▶ _Supplied records_:
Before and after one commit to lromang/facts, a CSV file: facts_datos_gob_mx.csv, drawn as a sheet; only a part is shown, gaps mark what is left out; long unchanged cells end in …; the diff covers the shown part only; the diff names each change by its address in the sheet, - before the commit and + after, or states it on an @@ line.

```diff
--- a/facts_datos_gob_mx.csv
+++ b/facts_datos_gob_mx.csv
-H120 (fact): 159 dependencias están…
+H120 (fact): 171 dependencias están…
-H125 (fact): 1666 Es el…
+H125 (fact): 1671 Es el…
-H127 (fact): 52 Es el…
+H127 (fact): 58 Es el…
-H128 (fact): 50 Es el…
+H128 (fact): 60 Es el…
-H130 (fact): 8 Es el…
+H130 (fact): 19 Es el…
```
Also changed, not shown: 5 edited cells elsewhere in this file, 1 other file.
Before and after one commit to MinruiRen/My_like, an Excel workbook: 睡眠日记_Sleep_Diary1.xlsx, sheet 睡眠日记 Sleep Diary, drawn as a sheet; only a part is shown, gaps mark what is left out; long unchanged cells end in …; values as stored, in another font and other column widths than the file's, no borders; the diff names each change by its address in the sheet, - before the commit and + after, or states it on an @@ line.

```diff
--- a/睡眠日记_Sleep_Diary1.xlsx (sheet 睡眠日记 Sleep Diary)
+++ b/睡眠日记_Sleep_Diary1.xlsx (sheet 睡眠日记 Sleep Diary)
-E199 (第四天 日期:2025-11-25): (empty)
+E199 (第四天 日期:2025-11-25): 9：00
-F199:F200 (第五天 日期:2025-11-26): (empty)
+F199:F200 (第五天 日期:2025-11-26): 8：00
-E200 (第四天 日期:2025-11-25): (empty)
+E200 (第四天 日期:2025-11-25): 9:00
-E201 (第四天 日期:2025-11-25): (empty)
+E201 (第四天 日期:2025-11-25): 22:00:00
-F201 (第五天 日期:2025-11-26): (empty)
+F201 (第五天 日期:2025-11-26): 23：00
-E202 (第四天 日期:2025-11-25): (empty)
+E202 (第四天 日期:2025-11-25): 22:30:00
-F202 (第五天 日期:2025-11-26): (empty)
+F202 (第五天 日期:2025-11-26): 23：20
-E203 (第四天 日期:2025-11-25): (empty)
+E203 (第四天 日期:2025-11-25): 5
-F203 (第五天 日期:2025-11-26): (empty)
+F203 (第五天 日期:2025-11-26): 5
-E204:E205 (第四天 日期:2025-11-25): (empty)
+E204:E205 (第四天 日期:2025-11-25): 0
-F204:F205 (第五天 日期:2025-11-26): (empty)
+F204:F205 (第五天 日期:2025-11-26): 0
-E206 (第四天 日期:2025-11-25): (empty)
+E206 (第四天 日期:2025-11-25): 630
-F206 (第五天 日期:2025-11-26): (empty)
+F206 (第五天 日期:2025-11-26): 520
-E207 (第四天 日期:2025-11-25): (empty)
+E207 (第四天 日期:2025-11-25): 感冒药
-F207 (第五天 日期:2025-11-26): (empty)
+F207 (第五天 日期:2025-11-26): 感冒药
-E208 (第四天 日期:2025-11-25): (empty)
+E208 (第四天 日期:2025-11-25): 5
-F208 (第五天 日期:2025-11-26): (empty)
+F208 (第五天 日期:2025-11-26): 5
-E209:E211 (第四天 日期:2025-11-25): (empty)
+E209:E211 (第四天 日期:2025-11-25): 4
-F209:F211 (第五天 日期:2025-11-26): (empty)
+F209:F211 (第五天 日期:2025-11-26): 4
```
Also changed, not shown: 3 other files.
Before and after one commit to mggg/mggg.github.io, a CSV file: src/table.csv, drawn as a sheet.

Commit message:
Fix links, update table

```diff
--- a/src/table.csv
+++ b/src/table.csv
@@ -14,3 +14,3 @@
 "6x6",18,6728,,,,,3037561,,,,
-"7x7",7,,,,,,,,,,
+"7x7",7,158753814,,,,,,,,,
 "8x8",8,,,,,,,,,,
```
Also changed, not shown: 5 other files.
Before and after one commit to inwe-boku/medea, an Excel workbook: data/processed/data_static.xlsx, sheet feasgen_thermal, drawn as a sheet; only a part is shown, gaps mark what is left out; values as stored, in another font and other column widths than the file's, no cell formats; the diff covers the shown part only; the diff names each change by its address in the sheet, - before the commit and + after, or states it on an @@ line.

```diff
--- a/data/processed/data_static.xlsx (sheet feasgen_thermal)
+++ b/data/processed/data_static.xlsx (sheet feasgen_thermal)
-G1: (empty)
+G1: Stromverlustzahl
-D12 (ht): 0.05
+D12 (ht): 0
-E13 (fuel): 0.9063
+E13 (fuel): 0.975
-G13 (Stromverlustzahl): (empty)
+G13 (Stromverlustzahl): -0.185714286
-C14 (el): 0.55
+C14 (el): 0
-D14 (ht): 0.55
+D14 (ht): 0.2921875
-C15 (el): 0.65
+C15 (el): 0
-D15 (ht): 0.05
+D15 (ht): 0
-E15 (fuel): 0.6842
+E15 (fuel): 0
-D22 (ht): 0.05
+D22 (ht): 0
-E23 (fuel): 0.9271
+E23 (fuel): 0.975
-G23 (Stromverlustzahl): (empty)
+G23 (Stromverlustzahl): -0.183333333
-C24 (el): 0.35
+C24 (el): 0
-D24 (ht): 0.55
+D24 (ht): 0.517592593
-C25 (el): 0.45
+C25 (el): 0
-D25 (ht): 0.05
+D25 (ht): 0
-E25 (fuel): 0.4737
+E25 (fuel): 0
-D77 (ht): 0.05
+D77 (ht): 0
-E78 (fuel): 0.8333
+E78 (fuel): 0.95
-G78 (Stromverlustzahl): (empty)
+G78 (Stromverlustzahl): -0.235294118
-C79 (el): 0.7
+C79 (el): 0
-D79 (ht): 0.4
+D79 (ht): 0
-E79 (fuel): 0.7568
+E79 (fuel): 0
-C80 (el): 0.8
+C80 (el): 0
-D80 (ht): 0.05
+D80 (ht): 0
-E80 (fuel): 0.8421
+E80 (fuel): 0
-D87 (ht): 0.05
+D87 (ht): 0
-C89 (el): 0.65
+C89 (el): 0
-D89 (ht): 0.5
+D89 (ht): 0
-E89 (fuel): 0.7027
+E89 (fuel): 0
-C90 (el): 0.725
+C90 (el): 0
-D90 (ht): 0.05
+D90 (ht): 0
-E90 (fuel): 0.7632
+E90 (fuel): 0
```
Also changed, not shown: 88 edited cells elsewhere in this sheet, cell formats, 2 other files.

▶ _Work instruction_: Every single entry above has to be copied exactly.

▶ _Output for this task_:
Before and after one commit to lromang/facts, a CSV file: facts_datos_gob_mx.csv, drawn as a sheet; only a part is shown, gaps mark what is left out; long unchanged cells end in …; the diff covers the shown part only; the diff names each change by its address in the sheet, - before the commit and + after, or states it on an @@ line.

```diff
--- a/facts_datos_gob_mx.csv
+++ b/facts_datos_gob_mx.csv
-H120 (fact): 159 dependencias están…
+H120 (fact): 171 dependencias están…
-H125 (fact): 1666 Es el…
+H125 (fact): 1671 Es el…
-H127 (fact): 52 Es el…
+H127 (fact): 58 Es el…
-H128 (fact): 50 Es el…
+H128 (fact): 60 Es el…
-H130 (fact): 8 Es el…
+H130 (fact): 19 Es el…
```
Also changed, not shown: 5 edited cells elsewhere in this file, 1 other file.
Before and after one commit to MinruiRen/My_like, an Excel workbook: 睡眠日记_Sleep_Diary1.xlsx, sheet 睡眠日记 Sleep Diary, drawn as a sheet; only a part is shown, gaps mark what is left out; long unchanged cells end in …; values as stored, in another font and other column widths than the file's, no borders; the diff names each change by its address in the sheet, - before the commit and + after, or states it on an @@ line.

```diff
--- a/睡眠日记_Sleep_Diary1.xlsx (sheet 睡眠日记 Sleep Diary)
+++ b/睡眠日记_Sleep_Diary1.xlsx (sheet 睡眠日记 Sleep Diary)
-E199 (第四天 日期:2025-11-25): (empty)
+E199 (第四天 日期:2025-11-25): 9：00
-F199:F200 (第五天 日期:2025-11-26): (empty)
+F199:F200 (第五天 日期:2025-11-26): 8：00
-E200 (第四天 日期:2025-11-25): (empty)
+E200 (第四天 日期:2025-11-25): 9:00
-E201 (第四天 日期:2025-11-25): (empty)
+E201 (第四天 日期:2025-11-25): 22:00:00
-F201 (第五天 日期:2025-11-26): (empty)
+F201 (第五天 日期:2025-11-26): 23：00
-E202 (第四天 日期:2025-11-25): (empty)
+E202 (第四天 日期:2025-11-25): 22:30:00
-F202 (第五天 日期:2025-11-26): (empty)
+F202 (第五天 日期:2025-11-26): 23：20
-E203 (第四天 日期:2025-11-25): (empty)
+E203 (第四天 日期:2025-11-25): 5
-F203 (第五天 日期:2025-11-26): (empty)
+F203 (第五天 日期:2025-11-26): 5
-E204:E205 (第四天 日期:2025-11-25): (empty)
+E204:E205 (第四天 日期:2025-11-25): 0
-F204:F205 (第五天 日期:2025-11-26): (empty)
+F204:F205 (第五天 日期:2025-11-26): 0
-E206 (第四天 日期:2025-11-25): (empty)
+E206 (第四天 日期:2025-11-25): 630
-F206 (第五天 日期:2025-11-26): (empty)
+F206 (第五天 日期:2025-11-26): 520
-E207 (第四天 日期:2025-11-25): (empty)
+E207 (第四天 日期:2025-11-25): 感冒药
-F207 (第五天 日期:2025-11-26): (empty)
+F207 (第五天 日期:2025-11-26): 感冒药
-E208 (第四天 日期:2025-11-25): (empty)
+E208 (第四天 日期:2025-11-25): 5
-F208 (第五天 日期:2025-11-26): (empty)
+F208 (第五天 日期:2025-11-26): 5
-E209:E211 (第四天 日期:2025-11-25): (empty)
+E209:E211 (第四天 日期:2025-11-25): 4
-F209:F211 (第五天 日期:2025-11-26): (empty)
+F209:F211 (第五天 日期:2025-11-26): 4
```
Also changed, not shown: 3 other files.
Before and after one commit to mggg/mggg.github.io, a CSV file: src/table.csv, drawn as a sheet.

Commit message:
Fix links, update table

```diff
--- a/src/table.csv
+++ b/src/table.csv
@@ -14,3 +14,3 @@
 "6x6",18,6728,,,,,3037561,,,,
-"7x7",7,,,,,,,,,,
+"7x7",7,158753814,,,,,,,,,
 "8x8",8,,,,,,,,,,
```
Also changed, not shown: 5 other files.
Before and after one commit to inwe-boku/medea, an Excel workbook: data/processed/data_static.xlsx, sheet feasgen_thermal, drawn as a sheet; only a part is shown, gaps mark what is left out; values as stored, in another font and other column widths than the file's, no cell formats; the diff covers the shown part only; the diff names each change by its address in the sheet, - before the commit and + after, or states it on an @@ line.

```diff
--- a/data/processed/data_static.xlsx (sheet feasgen_thermal)
+++ b/data/processed/data_static.xlsx (sheet feasgen_thermal)
-G1: (empty)
+G1: Stromverlustzahl
-D12 (ht): 0.05
+D12 (ht): 0
-E13 (fuel): 0.9063
+E13 (fuel): 0.975
-G13 (Stromverlustzahl): (empty)
+G13 (Stromverlustzahl): -0.185714286
-C14 (el): 0.55
+C14 (el): 0
-D14 (ht): 0.55
+D14 (ht): 0.2921875
-C15 (el): 0.65
+C15 (el): 0
-D15 (ht): 0.05
+D15 (ht): 0
-E15 (fuel): 0.6842
+E15 (fuel): 0
-D22 (ht): 0.05
+D22 (ht): 0
-E23 (fuel): 0.9271
+E23 (fuel): 0.975
-G23 (Stromverlustzahl): (empty)
+G23 (Stromverlustzahl): -0.183333333
-C24 (el): 0.35
+C24 (el): 0
-D24 (ht): 0.55
+D24 (ht): 0.517592593
-C25 (el): 0.45
+C25 (el): 0
-D25 (ht): 0.05
+D25 (ht): 0
-E25 (fuel): 0.4737
+E25 (fuel): 0
-D77 (ht): 0.05
+D77 (ht): 0
-E78 (fuel): 0.8333
+E78 (fuel): 0.95
-G78 (Stromverlustzahl): (empty)
+G78 (Stromverlustzahl): -0.235294118
-C79 (el): 0.7
+C79 (el): 0
-D79 (ht): 0.4
+D79 (ht): 0
-E79 (fuel): 0.7568
+E79 (fuel): 0
-C80 (el): 0.8
+C80 (el): 0
-D80 (ht): 0.05
+D80 (ht): 0
-E80 (fuel): 0.8421
+E80 (fuel): 0
-D87 (ht): 0.05
+D87 (ht): 0
-C89 (el): 0.65
+C89 (el): 0
-D89 (ht): 0.5
+D89 (ht): 0
-E89 (fuel): 0.7027
+E89 (fuel): 0
-C90 (el): 0.725
+C90 (el): 0
-D90 (ht): 0.05
+D90 (ht): 0
-E90 (fuel): 0.7632
+E90 (fuel): 0
```
Also changed, not shown: 88 edited cells elsewhere in this sheet, cell formats, 2 other files.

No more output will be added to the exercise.